The intro to album opener “Elektra” is extremely reminiscent of Refused’s older sound. This is most likely the reason why the song was chosen as the lead single from the album, to show Refused’s audiences that although they have been away for almost two whole decades, this is still the same Swedish foursome who reinvented hardcore with The Shape of Punk to Come. Lead singer Denis Lyxzen screams over hadcore guitars from Kristofer Steen building up to an even louder heavier chorus that fans of the band have been responding positively to since the song had its live debut in April.

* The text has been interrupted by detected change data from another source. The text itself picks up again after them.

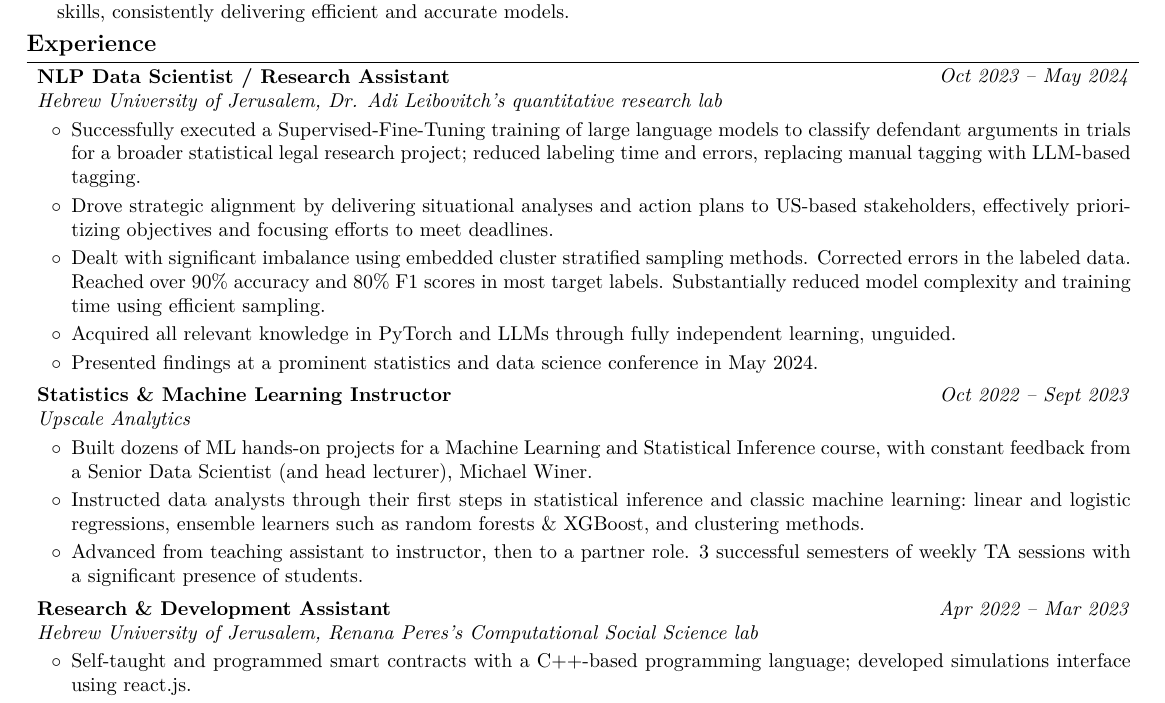
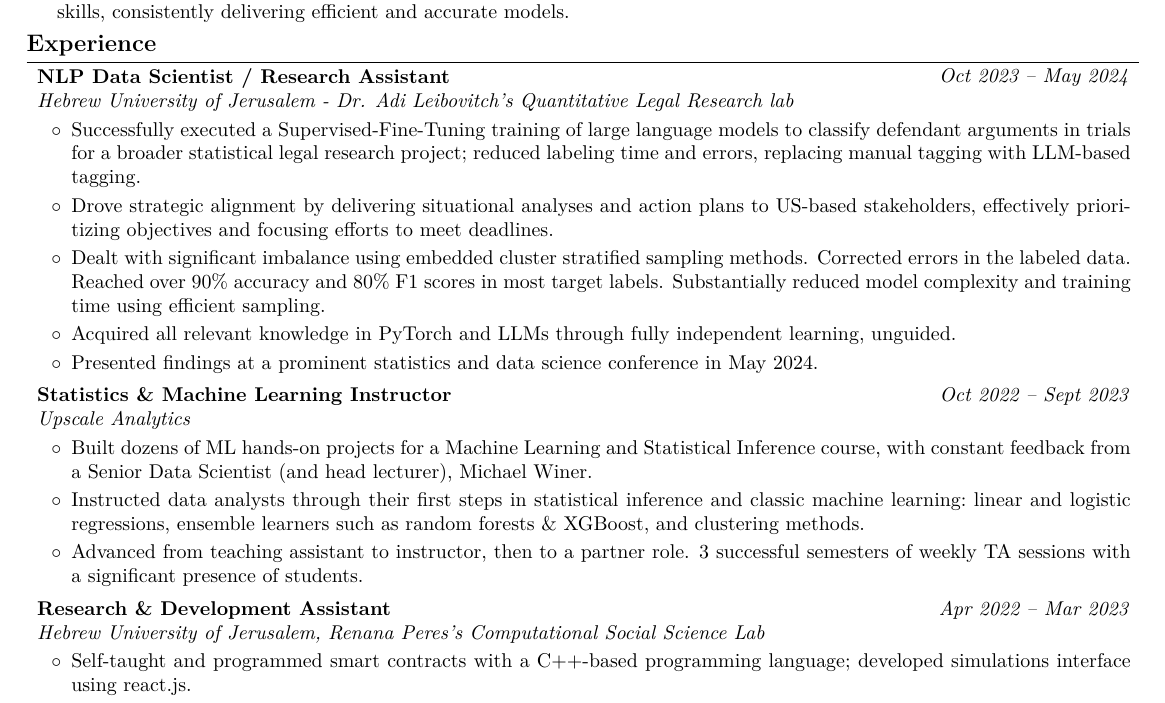
Before and after one commit to AvivGelfand/Resume, a LaTeX CV (Aviv_Gelfand_CV.tex): part of page 1 of 2, cut so that both start at the same text. Compiled offline with pdfLaTeX.

Commit message:
Render the latest CV

```diff
--- a/Aviv_Gelfand_CV.tex
+++ b/Aviv_Gelfand_CV.tex
@@ -208,7 +208,7 @@
         \textit{Oct 2023 – May 2024}}
             \textbf{NLP Data Scientist / Research Assistant}
 
-            \textit{Hebrew University of Jerusalem, Dr. Adi Leibovitch's quantitative research lab}
+            \textit{Hebrew University of Jerusalem - Dr. Adi Leibovitch's Quantitative Legal Research lab}
         \end{twocolentry}
 
         \vspace{0.08 cm}
@@ -252,7 +252,7 @@
         \textit{Apr 2022 – Mar 2023}}
             \textbf{Research \& Development Assistant}
 
-            \textit{Hebrew University of Jerusalem, Renana Peres's Computational Social Science lab}
+            \textit{Hebrew University of Jerusalem, Renana Peres's Computational Social Science Lab}
         \end{twocolentry}
 
         \vspace{0.08 cm}
```
Also changed, not shown: Aviv_Gelfand_CV.pdf, Aviv_Gelfand_CV_1.png, README.md, 1 other file.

“Francafrique” is slightly more PPP influenced than any other songs on the album, possibly due to the influence of Swedish pop producer Shellback. The song begins with children chanting “exterminate the brutes” and an almost funky sounding guitar that rings throughout the song. Lyzxen’s chanting of “Francafrique” and “exterminate the brutes” throughout the length of the track, left the song playing in my head for hours afterwards and surely that’s the mark of a good pop song? Although this track’s pop influence is evident, there’s still no doubt that the political lyrical content of the song has Refused written all over it.
“Dawkin’s Christ” starts with a female vocalist singing over a clean sounding guitar and drum line that sounds reminiscent of the slow build of Refused’s most known song “New Noise”. This slow build continues its momentum, adding distortion along with Lyxzen’s poetic screams of “the thought of love triggers lonely hearts, gladly reaching out just to be a part, so we live to serve, made it into an art“. The hard hitting riffs in the song and the satisfying heavy chorus makes it easy to imagine Refused fans embracing the song with open arms.
Freedom does not only signify a triumphant return for one of the most popular European punk bands of the last 25 years, it also makes you hope the next album doesn’t take nearly as long for the band to make. This is Refused releasing n studio album in the 21st century, something fans never thought they would see after the break up in 1999, let alone on an American label. However, any fans who doubted the band could come back sounding as hungry and passionate as ever, should be proved wrong with the triumphant sound of Freedom, featuring a Refused who sound as if they’d never been away.
Refused’s new album Freedom is out now via Epitaph Records, purchase it on iTunes here.
Words by Ellie Wiltshire